It’s quite amazing to be in Israel at Shavu’ot (Pentecost) - especially if your name is Ruth.
While the biblical Shavuot - one of the three great pilgrim Feasts of the LORD - does not involve the story of Ruth, it has become traditional to read the whole Book of Ruth on this holiday. Many Jewish people stay up all night on Shavuot, reading the Bible in honor of the giving of Torah on Mount Sinai. The account of Naomi and Ruth took place around the time of Shavuot, and the text also mentions the spring barley harvest, which this festival celebrates. It is all about a Covenant of Love.
As Israel’s great Lover and Holy God, Adonai, calls His People to enter into Covenant on Mount Sinai, so in Ruth’s story we have a marriage which eventually leads to the birth of a special king: David. It is a redemptive reunion of both Jew and Gentile with the Land given by God to Israel. It is about Beit Lechem, the 'House of Bread', the City of David. The little town will bear, not only little Oved (Servant), Naomi’s pride and joy, but later another special Baby - the promised Messiah (Micah 5:2).
“I don’t know why we call it ‘Bayit Lachem’,” said my Arabic teacher, when I asked the question. It was fascinating to me that the Arabic letters were almost identical to the Hebrew ones for this name. In my excitement I think I blurted out something about ‘bread’ in ancient Hebrew, to which there was no comment in return!
It’s not much of a Jewish town these days, despite the curiosity of many Israelis about the Christmas story and festivities. Sadly, there is a complete ban on Israelis entering Bethlehem, or any towns under full
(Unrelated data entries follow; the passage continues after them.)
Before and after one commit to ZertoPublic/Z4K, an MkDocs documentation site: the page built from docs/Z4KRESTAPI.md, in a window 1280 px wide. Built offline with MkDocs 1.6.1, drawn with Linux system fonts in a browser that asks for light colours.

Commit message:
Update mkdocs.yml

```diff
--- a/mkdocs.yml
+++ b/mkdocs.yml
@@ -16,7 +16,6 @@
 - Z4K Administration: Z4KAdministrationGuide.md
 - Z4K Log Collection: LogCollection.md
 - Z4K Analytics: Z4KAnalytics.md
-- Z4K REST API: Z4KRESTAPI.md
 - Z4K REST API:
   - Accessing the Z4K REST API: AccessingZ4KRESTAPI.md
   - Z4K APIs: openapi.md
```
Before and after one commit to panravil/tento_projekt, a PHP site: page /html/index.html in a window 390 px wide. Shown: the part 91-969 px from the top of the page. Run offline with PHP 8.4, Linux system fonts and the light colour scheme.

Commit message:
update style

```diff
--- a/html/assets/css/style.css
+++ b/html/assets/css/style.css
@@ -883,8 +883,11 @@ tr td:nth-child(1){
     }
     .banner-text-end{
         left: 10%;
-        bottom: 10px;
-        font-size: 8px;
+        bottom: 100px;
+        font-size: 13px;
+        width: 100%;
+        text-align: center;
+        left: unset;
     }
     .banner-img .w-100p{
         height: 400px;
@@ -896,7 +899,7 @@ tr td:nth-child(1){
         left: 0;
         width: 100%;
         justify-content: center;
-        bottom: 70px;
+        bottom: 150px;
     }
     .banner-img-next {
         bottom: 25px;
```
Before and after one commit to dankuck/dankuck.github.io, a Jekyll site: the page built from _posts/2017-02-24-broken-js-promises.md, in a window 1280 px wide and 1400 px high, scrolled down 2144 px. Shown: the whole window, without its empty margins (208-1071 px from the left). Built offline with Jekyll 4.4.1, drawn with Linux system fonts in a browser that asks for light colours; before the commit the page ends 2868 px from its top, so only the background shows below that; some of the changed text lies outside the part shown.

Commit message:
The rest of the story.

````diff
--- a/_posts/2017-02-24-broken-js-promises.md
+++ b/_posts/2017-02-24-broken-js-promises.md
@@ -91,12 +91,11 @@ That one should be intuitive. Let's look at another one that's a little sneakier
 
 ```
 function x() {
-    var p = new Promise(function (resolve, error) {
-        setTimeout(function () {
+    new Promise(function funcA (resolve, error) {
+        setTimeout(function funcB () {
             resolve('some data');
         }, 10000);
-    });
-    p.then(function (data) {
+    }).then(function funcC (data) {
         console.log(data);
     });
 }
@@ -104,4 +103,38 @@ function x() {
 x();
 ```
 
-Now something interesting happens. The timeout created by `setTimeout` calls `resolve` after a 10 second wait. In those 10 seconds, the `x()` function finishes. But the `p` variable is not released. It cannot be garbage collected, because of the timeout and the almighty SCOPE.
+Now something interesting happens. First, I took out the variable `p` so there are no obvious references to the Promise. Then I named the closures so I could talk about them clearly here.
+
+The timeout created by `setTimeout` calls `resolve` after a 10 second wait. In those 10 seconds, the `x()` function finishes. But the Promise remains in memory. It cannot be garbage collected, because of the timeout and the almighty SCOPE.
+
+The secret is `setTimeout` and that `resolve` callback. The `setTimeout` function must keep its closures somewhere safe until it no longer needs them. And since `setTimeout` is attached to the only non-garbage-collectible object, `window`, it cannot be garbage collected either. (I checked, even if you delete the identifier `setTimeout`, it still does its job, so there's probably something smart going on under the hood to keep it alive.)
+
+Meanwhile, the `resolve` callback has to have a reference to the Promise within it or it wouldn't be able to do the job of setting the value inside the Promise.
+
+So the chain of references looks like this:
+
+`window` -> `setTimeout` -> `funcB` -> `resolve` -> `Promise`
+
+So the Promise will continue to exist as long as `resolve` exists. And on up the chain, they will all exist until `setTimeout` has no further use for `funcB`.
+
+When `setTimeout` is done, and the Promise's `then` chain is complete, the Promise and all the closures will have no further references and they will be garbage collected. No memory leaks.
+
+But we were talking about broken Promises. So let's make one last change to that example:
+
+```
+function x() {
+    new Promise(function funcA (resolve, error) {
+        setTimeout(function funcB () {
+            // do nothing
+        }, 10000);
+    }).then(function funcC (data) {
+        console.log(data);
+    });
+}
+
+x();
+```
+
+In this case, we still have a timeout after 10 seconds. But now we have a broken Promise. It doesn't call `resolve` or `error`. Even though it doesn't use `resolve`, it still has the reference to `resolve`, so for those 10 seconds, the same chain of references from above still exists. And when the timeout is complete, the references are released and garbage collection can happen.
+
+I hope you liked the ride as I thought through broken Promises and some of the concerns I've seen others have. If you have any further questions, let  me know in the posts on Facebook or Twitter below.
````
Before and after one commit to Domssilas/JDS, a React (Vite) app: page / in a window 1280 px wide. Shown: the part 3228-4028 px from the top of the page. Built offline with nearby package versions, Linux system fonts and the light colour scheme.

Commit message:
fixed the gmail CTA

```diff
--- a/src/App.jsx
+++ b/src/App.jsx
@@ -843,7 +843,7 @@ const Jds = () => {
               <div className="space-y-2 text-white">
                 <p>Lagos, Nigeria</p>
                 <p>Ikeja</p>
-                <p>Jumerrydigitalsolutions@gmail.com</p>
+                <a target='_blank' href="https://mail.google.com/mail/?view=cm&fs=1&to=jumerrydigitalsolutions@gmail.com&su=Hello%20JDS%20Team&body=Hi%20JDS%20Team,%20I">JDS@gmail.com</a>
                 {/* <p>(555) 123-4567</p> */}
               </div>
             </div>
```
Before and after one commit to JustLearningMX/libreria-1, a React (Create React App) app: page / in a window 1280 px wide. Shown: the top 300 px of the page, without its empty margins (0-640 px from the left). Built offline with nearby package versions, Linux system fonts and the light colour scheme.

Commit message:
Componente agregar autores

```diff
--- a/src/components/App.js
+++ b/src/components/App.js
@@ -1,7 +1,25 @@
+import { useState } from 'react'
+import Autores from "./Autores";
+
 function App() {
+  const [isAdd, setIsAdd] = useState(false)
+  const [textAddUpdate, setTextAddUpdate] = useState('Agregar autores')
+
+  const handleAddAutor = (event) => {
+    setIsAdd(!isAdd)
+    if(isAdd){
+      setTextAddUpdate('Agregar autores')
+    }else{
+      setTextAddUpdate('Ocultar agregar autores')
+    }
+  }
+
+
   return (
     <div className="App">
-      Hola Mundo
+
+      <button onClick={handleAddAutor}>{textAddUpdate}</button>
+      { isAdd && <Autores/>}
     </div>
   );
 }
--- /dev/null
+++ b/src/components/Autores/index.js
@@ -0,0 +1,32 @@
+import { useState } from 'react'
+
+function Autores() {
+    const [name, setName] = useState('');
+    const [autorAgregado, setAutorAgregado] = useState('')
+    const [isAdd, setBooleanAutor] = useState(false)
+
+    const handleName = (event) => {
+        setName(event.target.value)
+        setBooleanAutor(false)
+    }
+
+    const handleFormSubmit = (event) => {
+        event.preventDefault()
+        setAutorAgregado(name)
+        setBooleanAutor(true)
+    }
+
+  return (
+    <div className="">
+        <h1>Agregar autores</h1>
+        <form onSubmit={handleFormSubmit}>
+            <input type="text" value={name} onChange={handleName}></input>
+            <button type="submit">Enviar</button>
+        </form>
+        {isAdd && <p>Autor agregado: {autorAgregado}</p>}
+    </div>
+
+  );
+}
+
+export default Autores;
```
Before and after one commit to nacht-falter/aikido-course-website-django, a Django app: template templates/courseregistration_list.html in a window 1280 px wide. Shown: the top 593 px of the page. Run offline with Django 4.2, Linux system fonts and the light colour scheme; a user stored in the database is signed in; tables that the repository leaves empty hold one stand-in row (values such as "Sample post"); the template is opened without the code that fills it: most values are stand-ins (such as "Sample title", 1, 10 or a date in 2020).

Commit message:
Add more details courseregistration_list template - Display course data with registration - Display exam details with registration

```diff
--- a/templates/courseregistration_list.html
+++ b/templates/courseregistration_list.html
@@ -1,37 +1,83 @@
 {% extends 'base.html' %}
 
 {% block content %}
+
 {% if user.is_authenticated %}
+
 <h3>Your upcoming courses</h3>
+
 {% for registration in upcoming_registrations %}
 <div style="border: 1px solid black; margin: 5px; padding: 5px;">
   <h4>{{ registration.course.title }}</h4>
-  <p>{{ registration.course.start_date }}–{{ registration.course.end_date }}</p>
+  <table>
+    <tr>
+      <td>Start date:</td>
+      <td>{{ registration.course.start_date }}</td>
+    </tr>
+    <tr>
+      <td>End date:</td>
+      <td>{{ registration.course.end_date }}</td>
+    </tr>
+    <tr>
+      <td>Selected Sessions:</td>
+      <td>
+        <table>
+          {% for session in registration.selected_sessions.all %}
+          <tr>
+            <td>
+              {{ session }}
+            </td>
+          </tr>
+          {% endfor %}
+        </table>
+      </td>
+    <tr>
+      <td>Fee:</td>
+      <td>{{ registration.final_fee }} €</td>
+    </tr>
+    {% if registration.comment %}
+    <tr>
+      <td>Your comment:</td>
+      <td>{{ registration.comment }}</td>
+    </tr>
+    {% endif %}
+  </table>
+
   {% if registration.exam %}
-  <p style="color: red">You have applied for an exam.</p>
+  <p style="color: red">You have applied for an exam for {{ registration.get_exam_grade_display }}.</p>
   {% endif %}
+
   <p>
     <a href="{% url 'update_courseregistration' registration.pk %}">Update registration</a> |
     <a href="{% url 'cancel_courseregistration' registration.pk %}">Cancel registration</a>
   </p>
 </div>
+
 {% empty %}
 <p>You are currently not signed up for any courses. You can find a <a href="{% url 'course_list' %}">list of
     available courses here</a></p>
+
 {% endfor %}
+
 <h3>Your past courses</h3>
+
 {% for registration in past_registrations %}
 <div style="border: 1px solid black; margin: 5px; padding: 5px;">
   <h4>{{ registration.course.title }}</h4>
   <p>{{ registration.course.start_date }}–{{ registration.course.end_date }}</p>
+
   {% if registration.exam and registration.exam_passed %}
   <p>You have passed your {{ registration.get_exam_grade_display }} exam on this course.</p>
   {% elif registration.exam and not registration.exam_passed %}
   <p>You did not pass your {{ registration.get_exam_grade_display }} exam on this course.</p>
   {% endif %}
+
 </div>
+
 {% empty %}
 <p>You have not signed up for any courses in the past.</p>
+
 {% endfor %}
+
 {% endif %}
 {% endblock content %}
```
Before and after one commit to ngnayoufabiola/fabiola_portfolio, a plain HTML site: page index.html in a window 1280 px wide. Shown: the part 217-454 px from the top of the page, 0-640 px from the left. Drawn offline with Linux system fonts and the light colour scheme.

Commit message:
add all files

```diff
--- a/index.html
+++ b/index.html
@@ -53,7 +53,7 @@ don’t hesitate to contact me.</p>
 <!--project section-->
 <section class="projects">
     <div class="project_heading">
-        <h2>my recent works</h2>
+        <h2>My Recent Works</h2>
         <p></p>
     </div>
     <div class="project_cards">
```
Palestinian Authority (PA) control, due to the danger to their lives. But, of course, our famous Jewish Baby - Yeshua - was born there!
“Well... he became a Roman”, I overheard a Palestinian tour guide say, recently, while his group was hearing about St Paul’s Jewishness. “Interesting...” I thought to myself.
The erasure of Jewish identity in this Land is one of the goals of certain people who like to revise history to suit their own ends. Sadly this extends to the Bethlehem-born Lord Jesus. Often His Jewishness is forgotten, or deliberately ignored. He has become disguised, like Joseph when he dressed as an Egyptian and his brothers couldn’t recognize him…
So, back to Ruth. Her identity is clear. She was not Jewish, but she decided to leave her land and people, so that she could stay in Israel and support her mother-in-law. And we see from the text that it was not only a practical decision. It was also spiritual. Ruth decided to put her faith in Naomi’s God - the God of Israel. And He rewarded her.
It is traditional for women and girls to wear white on Shavuot. Again we see the symbolism of the Covenant of God with Israel, His bride. And how beautiful that Ruth, as a bride, represented all of those who would be joined to the Commonwealth of Israel, when the Word of God went out to the nations through the Jewish disciples of the Bethlehem Baby.
I thank God for revealing to me that this Jewish King is the world’s Kinsman Redeemer, and for showing me how precious to Him are His Naomi-people, who really need us to come alongside and be 'Ruth' to them.
May God help us to walk in her calling, by the strength of His Spirit.